Extracted data entries:
********
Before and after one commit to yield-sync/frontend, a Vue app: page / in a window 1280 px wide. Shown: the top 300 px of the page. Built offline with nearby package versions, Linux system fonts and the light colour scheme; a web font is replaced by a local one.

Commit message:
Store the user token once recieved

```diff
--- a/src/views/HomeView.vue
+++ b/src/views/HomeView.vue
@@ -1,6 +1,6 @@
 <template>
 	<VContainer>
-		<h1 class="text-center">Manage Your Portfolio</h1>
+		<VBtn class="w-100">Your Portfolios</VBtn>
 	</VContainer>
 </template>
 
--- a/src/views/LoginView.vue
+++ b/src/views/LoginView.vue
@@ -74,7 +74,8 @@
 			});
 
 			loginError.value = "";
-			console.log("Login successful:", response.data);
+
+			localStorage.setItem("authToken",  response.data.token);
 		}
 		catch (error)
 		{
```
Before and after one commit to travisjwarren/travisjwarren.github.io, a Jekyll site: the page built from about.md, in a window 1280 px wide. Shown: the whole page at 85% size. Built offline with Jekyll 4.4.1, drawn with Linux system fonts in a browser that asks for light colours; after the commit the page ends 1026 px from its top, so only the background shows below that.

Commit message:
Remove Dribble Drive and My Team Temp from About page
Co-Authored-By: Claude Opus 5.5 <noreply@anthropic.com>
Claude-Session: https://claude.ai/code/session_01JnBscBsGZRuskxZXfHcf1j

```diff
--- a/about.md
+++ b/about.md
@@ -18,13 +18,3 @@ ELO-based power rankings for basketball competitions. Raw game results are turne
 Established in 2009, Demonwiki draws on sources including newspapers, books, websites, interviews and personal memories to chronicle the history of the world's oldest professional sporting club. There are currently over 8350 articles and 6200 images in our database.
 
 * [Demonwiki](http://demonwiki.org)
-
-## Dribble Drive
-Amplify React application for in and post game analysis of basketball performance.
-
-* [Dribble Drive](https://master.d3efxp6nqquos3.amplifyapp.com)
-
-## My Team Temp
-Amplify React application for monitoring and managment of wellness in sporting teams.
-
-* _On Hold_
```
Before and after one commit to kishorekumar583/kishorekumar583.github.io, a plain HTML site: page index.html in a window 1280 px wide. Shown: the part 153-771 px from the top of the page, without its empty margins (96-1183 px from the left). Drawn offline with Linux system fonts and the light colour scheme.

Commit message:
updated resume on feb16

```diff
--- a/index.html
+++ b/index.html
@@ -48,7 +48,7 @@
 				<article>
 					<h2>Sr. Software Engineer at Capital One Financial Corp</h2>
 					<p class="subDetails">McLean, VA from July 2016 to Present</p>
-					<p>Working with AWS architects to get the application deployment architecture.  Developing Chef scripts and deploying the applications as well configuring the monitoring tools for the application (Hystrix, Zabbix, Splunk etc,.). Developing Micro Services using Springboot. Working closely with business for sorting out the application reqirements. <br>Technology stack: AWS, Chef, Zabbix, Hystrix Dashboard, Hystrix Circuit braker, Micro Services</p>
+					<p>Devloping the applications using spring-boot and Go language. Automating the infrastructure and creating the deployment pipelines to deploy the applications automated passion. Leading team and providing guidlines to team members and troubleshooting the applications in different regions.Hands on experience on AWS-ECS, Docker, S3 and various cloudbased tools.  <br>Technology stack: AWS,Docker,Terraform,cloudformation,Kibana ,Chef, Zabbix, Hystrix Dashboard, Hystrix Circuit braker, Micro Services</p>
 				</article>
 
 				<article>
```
********
Check each line above for the word "Demonwiki" and copy every line that has it.

**Written reply:**
 Established in 2009, Demonwiki draws on sources including newspapers, books, websites, interviews and personal memories to chronicle the history of the world's oldest professional sporting club. There are currently over 8350 articles and 6200 images in our database.
 * [Demonwiki](http://demonwiki.org)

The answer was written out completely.